    Councils aim to process a building consent in 20 working days or less depending on how busy they are or the complexity of the project. Sometimes they will request further information (RFI) to process the consent. If so, the clock is stopped until the information is received. Our team will assist where possible to make this process as quick and smooth as possible.

  • How long will it take from order to delivery?

    Once building consent is approved, we can usually deliver your shed materials within 2 weeks. Let us know if you require materials more urgently or if materials need to be delayed so we can manage your deliveries accordingly.

  • Can I build a habitable shed?

    Contact your local store for information. While Harrier specialises in non-habitable sheds they may have contact details for builders or designers who can assist with habitable sheds.

  • What areas of New Zealand can Harrier supply?

    Harrier supply nationwide through local merchants. We specialise in timber, building and hardware supplies so can source materials at the most competitive rates.

  • Can you refer a builder to construct my shed?

    Most Harrier merchants can refer local tradesmen who are qualified to construct your shed. Please note these tradesmen are independent contractors who will contract directly to you for the building works.

Glossary

Apex

The apex is the highest point of the roof, where the rafters join.

Bay

A bay is the space between the main vertical poles in a building. See the following examples:

Canopy

A roof overhang which provides additional shelter over the entrance or opening to a shed.

Cladding

Cladding is the material that covers your external walls and roof. Pole sheds are generally clad in profiled steel, but can incorporate ply, weatherboard, or basically any cladding material.

Flashings

A flashing is typically a folded steel component that drains or deflects water back outside the cladding system.

Floor area

The length multiplied by the width of your building. This can also include extra floor area if your building has a mezzanine floor.

Gable roof

A gable roof features two roof sections which come together to form a triangle.

Girt

A timber section fixed horizontally to the vertical poles/posts to provide horizontal support.

Importance Level (IL)

The importance level rating is determined by the intended use of your building, its location and the risk it poses to human life and other structures around it. IL1 is used for non-habitable buildings.

Knee brace (or prop)

A timber support strut between the wall and the roof (or canopy).

Knee height

The distance between the ground and the top of the wall.

Lean-to

A roof which slopes in a single direction. Also known as a monopitch or skillion roof.

Mullions

Mullions are timber sections that roller doors are fixed to.

PA door

PA door stands for a Personnel Access door. A PA door is a standard door, similar to the front door of a house. The door can be in steel or aluminium joinery.

Purlin

Timber that spans from rafter to rafter. Spacings are defined by the roofing material.

Rafters

The main timber sections that span between the poles.

Roof pitch

The slope or angle of your roof.

Span

The distance between the two sides of a building.

News

Some common pole shed terms:

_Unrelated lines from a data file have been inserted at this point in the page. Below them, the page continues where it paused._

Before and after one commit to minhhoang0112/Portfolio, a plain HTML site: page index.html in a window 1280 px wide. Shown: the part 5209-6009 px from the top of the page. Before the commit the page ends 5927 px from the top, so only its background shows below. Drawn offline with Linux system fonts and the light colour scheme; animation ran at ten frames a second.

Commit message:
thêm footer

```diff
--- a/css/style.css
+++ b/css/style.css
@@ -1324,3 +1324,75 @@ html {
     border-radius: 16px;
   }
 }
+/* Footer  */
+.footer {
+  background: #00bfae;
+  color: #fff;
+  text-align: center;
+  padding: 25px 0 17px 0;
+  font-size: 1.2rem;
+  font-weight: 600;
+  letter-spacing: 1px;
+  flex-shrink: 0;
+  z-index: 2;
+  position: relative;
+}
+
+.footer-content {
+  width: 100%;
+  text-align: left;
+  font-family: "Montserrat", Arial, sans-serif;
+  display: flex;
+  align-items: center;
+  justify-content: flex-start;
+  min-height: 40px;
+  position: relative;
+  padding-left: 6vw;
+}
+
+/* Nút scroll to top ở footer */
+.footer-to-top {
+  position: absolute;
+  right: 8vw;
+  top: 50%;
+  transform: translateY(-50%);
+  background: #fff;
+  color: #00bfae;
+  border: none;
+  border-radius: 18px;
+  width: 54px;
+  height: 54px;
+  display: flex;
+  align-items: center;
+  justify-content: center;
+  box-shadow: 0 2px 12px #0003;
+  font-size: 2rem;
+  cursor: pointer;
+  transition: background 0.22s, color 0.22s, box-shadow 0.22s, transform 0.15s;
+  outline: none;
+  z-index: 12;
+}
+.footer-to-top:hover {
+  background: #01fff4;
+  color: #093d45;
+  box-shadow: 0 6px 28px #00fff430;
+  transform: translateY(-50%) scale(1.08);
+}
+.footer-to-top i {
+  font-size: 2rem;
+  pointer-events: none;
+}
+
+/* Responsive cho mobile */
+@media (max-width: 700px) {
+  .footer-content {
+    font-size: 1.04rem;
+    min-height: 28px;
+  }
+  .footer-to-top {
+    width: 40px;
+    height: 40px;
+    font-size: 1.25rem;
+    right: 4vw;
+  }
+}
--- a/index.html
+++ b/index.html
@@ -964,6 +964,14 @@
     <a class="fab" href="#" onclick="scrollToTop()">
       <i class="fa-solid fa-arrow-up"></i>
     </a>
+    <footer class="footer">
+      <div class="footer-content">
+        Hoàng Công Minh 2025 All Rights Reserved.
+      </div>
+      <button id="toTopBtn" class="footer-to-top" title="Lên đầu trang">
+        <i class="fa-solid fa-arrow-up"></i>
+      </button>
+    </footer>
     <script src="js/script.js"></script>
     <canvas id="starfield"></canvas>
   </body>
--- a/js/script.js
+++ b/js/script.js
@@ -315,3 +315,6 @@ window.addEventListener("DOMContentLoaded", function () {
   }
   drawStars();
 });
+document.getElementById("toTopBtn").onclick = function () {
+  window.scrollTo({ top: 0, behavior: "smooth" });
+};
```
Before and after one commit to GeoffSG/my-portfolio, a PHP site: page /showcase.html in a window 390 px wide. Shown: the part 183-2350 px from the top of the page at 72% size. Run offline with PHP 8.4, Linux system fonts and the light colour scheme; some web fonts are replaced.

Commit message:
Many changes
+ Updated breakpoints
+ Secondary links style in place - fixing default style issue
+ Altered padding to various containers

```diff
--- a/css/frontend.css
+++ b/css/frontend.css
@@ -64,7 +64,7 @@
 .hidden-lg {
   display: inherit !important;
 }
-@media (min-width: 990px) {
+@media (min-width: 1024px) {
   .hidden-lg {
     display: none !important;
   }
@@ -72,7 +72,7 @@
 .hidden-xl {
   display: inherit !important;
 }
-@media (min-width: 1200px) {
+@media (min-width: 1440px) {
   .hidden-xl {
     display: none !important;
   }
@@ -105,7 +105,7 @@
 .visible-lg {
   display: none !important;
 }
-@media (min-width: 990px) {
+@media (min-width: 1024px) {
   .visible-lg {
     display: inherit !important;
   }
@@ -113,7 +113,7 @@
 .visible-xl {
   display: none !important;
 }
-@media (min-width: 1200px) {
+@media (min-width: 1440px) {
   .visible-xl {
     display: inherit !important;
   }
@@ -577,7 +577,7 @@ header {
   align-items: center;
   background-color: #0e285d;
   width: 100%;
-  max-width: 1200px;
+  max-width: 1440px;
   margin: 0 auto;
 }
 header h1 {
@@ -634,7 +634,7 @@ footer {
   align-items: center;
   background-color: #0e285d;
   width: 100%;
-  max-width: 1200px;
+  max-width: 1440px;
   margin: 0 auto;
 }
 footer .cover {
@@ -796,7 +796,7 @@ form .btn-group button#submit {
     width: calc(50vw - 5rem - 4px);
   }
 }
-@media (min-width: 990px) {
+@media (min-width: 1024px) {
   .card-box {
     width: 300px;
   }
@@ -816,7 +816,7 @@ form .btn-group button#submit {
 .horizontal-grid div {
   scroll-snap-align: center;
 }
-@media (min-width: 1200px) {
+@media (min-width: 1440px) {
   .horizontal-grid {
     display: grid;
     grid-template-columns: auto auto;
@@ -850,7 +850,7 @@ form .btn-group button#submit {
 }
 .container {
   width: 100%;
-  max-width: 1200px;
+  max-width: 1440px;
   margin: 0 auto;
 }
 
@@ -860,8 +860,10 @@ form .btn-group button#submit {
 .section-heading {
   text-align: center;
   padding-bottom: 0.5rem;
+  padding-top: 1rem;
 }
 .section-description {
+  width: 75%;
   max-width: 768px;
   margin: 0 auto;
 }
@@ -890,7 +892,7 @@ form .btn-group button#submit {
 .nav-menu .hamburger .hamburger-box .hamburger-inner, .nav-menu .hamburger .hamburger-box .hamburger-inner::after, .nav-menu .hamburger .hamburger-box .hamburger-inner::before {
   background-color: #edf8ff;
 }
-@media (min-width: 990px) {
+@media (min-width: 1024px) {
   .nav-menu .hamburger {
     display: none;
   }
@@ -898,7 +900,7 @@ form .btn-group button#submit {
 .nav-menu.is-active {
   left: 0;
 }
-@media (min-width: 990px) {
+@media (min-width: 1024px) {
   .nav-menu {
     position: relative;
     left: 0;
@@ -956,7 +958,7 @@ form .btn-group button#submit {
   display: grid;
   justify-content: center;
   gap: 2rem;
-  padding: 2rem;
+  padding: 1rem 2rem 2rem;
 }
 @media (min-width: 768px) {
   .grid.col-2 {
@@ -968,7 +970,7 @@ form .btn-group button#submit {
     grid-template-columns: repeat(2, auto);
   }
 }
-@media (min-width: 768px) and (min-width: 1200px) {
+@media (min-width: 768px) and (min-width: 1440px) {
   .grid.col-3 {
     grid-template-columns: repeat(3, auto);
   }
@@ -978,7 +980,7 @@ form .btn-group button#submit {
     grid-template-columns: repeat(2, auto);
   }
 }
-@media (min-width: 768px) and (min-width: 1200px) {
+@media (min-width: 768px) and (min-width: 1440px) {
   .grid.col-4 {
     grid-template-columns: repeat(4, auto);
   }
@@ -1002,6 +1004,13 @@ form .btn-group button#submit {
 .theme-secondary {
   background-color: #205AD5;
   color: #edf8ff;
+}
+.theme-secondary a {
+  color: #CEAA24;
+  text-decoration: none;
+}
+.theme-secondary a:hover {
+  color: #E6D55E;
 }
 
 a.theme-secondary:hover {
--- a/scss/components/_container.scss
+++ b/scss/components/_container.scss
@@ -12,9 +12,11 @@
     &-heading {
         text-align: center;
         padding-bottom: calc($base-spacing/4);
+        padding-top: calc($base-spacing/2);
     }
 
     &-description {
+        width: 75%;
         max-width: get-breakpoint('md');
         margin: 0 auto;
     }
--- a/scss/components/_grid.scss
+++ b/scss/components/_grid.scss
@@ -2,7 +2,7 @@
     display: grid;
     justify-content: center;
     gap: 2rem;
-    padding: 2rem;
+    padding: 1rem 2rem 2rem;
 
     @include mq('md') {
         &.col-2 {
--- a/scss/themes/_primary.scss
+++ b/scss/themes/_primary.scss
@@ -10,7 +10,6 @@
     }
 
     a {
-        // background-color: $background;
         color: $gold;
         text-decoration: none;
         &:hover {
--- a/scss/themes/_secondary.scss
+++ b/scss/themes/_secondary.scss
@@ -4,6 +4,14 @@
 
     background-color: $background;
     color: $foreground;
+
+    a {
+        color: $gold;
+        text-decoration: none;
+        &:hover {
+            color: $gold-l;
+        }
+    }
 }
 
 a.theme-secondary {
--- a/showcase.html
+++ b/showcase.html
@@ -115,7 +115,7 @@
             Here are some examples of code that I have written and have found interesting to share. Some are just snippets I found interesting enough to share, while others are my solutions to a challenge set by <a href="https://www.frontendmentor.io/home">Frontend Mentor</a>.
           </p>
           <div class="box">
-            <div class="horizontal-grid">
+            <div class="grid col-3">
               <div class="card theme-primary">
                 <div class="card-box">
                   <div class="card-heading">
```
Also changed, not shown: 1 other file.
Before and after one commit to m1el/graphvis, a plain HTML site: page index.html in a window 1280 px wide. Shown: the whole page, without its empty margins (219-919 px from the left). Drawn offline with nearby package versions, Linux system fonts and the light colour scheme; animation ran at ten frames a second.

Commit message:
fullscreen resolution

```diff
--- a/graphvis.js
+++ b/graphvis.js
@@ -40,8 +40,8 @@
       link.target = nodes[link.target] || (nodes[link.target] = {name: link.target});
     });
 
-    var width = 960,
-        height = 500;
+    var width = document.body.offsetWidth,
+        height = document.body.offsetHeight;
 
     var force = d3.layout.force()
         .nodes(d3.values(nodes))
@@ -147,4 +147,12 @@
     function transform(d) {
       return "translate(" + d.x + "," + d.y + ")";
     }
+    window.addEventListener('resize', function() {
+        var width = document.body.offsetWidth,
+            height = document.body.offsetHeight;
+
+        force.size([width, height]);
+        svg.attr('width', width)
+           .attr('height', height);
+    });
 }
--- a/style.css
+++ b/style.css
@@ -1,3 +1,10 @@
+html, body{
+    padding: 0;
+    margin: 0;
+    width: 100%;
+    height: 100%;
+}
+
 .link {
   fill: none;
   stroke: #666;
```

Shed dimension guide

The image below shows how to measure your shed dimensions. For a gable shed the bay height high is the highest apex where the two roofs intersect.

Why build a timber pole shed?

  • Very cost effective compared to other sheds
  • Less site preparation and shorter building time
  • Simple to construct
  • No need for a concrete slab
  • Timber is a renewable resource
  • Timber has good flex so allows movement to hold structure
  • Easy and safe to pre-wire through timber framing
  • Very durable with the ability to withstand adverse weather conditions
  • Long history of reliable performance